Modification records

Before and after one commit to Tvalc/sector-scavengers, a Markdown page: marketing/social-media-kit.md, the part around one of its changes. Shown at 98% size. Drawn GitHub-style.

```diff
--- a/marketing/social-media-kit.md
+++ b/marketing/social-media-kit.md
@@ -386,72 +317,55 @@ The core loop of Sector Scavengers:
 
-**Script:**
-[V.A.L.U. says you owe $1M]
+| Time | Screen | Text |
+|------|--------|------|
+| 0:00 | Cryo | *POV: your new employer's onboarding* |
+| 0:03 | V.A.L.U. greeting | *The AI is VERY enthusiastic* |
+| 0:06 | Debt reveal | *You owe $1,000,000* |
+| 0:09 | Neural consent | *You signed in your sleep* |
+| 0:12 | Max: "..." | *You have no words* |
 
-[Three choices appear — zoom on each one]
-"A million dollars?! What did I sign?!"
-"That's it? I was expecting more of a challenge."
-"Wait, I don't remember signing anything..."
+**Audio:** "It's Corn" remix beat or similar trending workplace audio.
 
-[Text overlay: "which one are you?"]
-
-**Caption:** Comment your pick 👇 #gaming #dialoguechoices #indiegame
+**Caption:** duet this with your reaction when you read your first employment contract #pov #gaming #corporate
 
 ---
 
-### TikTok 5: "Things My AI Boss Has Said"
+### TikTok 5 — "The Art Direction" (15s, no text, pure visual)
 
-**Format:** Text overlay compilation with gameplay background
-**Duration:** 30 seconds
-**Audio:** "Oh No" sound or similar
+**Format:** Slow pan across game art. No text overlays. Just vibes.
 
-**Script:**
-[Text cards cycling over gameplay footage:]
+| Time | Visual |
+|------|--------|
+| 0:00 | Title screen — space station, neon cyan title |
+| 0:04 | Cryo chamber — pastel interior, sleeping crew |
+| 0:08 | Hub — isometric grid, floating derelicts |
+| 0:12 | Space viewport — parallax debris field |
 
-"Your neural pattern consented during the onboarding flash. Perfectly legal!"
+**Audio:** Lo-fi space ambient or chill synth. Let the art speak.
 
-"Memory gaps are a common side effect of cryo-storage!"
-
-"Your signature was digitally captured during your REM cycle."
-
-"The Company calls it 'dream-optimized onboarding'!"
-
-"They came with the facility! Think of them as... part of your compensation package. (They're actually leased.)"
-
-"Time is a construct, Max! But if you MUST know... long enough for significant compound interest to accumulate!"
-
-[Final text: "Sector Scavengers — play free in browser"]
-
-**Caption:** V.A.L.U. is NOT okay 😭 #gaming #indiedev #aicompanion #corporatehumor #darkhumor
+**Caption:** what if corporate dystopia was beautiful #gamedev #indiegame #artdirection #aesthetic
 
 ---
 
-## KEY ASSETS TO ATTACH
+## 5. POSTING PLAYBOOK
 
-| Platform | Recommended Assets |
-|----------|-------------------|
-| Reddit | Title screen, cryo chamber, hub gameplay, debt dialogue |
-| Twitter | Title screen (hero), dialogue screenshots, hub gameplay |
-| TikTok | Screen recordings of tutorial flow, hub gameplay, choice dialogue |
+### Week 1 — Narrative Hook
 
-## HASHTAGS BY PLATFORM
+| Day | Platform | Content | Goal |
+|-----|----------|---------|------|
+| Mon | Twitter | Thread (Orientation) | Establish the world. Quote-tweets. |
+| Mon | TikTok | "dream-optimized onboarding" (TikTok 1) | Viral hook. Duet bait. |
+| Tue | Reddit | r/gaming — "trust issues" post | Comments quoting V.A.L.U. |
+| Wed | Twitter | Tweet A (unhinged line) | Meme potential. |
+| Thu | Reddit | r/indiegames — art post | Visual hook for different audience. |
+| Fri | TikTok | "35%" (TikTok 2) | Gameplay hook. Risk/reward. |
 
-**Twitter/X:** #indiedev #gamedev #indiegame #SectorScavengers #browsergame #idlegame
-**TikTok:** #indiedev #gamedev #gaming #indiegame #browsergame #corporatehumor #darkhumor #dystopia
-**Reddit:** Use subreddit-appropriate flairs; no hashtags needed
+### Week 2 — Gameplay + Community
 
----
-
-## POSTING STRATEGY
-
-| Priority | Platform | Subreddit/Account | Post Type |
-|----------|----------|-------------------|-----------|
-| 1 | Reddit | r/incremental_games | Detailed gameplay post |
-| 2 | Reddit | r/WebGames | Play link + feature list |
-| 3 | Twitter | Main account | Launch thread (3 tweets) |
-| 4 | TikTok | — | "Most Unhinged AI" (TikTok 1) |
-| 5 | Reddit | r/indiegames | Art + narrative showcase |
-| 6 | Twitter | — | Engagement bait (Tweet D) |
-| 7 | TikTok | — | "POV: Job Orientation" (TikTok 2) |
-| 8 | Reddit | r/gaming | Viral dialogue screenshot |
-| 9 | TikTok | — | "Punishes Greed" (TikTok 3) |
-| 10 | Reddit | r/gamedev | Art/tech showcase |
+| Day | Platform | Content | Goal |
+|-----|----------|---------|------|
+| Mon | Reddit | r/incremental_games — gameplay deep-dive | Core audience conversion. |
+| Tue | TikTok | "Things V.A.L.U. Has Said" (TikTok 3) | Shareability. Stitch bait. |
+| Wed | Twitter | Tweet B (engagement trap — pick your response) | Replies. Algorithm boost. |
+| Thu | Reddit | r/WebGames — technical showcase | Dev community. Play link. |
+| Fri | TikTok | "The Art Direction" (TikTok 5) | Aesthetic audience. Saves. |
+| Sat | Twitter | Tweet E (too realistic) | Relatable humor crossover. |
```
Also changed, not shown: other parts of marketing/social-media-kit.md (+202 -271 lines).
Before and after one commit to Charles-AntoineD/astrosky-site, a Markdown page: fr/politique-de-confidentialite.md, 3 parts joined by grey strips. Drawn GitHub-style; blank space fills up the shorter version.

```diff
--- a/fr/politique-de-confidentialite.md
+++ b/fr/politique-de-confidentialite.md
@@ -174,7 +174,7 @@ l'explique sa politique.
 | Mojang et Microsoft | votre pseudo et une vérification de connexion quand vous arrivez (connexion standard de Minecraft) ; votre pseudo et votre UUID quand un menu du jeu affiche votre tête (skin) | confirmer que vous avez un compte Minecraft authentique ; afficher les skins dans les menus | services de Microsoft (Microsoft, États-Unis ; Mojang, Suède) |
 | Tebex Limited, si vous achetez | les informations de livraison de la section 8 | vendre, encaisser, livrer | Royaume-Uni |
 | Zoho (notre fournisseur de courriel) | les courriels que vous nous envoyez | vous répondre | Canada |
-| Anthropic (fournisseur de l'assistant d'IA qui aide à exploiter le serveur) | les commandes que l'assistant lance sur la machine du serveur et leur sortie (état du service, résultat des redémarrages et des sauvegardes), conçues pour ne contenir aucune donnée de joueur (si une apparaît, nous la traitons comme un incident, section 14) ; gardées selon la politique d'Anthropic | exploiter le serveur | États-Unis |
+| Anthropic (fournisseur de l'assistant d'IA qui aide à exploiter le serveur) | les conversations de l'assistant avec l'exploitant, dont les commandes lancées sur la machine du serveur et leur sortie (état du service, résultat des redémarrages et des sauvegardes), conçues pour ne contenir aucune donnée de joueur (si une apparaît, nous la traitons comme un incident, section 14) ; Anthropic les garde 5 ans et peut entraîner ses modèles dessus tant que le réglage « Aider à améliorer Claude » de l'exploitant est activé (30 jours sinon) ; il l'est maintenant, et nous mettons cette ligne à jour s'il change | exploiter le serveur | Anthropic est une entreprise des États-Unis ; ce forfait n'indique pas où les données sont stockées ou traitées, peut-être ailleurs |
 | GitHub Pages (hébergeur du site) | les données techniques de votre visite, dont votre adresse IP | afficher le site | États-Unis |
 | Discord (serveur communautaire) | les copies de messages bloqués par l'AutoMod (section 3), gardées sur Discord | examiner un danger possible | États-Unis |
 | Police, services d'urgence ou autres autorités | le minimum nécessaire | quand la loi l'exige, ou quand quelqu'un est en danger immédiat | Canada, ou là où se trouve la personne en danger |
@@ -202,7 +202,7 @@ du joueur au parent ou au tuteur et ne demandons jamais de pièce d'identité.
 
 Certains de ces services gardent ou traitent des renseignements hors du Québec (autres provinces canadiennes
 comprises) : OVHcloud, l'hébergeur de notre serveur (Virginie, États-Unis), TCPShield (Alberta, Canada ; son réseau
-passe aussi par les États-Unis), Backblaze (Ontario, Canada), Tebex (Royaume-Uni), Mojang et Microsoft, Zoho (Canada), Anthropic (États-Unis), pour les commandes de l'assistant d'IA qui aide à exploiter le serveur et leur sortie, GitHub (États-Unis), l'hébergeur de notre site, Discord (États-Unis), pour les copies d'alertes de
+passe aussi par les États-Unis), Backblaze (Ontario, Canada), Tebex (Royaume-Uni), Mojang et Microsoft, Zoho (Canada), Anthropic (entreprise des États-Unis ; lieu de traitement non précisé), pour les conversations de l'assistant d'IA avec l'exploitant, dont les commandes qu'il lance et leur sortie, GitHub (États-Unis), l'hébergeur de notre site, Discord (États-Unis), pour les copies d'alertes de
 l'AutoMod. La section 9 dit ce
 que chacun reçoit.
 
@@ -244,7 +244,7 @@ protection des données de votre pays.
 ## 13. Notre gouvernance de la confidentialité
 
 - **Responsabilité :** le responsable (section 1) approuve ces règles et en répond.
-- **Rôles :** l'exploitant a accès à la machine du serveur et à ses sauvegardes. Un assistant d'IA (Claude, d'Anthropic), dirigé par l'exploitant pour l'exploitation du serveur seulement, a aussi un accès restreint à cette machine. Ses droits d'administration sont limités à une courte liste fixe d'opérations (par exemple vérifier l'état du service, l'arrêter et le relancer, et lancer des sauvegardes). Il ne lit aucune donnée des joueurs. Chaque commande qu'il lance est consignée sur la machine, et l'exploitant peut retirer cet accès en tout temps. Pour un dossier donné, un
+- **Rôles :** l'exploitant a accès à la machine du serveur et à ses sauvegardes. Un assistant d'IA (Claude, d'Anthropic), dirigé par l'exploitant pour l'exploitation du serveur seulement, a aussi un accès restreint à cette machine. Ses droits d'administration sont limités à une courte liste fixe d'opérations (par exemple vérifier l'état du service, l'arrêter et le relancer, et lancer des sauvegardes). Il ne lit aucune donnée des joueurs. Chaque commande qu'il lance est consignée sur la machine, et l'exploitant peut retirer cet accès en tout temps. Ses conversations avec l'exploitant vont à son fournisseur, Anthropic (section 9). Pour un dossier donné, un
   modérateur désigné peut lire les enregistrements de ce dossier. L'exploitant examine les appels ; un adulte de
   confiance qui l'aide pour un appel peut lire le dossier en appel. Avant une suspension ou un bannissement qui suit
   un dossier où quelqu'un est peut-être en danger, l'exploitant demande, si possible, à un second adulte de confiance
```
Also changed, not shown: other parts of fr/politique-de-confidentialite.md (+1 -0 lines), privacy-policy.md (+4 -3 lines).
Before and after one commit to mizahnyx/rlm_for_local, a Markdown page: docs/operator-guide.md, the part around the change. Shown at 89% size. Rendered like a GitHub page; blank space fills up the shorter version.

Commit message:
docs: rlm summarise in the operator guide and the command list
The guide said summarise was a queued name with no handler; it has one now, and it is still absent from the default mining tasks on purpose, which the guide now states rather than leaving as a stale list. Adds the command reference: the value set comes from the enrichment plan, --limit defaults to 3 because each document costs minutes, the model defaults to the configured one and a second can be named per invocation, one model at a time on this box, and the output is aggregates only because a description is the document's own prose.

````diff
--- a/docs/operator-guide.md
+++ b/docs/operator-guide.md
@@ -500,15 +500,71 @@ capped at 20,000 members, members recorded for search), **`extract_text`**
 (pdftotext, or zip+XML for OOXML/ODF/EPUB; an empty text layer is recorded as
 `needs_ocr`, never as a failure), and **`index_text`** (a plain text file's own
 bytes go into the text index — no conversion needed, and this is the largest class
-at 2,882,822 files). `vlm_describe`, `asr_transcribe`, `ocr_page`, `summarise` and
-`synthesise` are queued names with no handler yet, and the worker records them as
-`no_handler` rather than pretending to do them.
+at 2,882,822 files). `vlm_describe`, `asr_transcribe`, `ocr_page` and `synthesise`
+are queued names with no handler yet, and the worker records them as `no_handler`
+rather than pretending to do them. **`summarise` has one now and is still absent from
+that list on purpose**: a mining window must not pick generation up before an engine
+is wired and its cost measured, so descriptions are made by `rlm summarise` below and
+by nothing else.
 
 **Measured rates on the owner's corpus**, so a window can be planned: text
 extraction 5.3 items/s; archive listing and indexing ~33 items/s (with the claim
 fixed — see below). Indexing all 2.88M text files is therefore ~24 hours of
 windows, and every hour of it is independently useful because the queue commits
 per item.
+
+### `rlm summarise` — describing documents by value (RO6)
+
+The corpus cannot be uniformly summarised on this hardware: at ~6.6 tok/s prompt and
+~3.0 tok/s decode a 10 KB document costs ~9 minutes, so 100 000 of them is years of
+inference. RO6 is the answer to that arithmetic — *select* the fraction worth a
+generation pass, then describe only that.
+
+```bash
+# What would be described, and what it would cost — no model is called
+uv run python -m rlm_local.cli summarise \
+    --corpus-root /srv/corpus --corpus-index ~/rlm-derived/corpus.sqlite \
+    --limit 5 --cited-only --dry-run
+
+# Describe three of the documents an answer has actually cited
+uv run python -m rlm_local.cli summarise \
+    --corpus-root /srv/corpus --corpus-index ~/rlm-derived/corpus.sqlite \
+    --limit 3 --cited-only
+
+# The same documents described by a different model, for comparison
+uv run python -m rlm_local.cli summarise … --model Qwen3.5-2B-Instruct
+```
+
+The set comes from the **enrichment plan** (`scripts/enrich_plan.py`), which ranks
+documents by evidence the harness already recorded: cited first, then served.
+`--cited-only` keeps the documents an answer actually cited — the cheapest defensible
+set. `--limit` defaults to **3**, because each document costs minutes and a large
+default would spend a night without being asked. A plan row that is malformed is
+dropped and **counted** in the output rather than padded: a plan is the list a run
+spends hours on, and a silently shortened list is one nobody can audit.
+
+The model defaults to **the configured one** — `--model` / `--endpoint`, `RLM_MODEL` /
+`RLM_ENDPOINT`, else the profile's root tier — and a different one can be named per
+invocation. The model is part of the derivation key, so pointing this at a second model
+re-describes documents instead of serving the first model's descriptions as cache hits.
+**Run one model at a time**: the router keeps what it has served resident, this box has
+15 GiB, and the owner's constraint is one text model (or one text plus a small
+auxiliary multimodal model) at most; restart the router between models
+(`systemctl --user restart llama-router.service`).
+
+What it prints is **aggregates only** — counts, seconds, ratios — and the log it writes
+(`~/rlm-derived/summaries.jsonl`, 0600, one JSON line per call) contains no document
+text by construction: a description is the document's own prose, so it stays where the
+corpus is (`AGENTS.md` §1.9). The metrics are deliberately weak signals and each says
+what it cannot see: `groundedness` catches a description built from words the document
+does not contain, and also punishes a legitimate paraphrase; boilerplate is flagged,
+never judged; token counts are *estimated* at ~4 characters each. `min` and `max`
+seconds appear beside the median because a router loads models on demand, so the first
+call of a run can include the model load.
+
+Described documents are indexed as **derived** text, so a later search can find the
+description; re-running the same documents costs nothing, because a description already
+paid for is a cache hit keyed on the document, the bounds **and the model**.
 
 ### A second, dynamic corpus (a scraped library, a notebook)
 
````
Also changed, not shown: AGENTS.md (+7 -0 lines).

#### PROBLEM TO WORK ON
Lines holding "which" in the data above: copy each of them.

#### ANSWER SPACE
-[Text overlay: "which one are you?"]
The guide said summarise was a queued name with no handler; it has one now, and it is still absent from the default mining tasks on purpose, which the guide now states rather than leaving as a stale list. Adds the command reference: the value set comes from the enrichment plan, --limit defaults to 3 because each document costs minutes, the model defaults to the configured one and a second can be named per invocation, one model at a time on this box, and the output is aggregates only because a description is the document's own prose.
+The set comes from the **enrichment plan** (`scripts/enrich_plan.py`), which ranks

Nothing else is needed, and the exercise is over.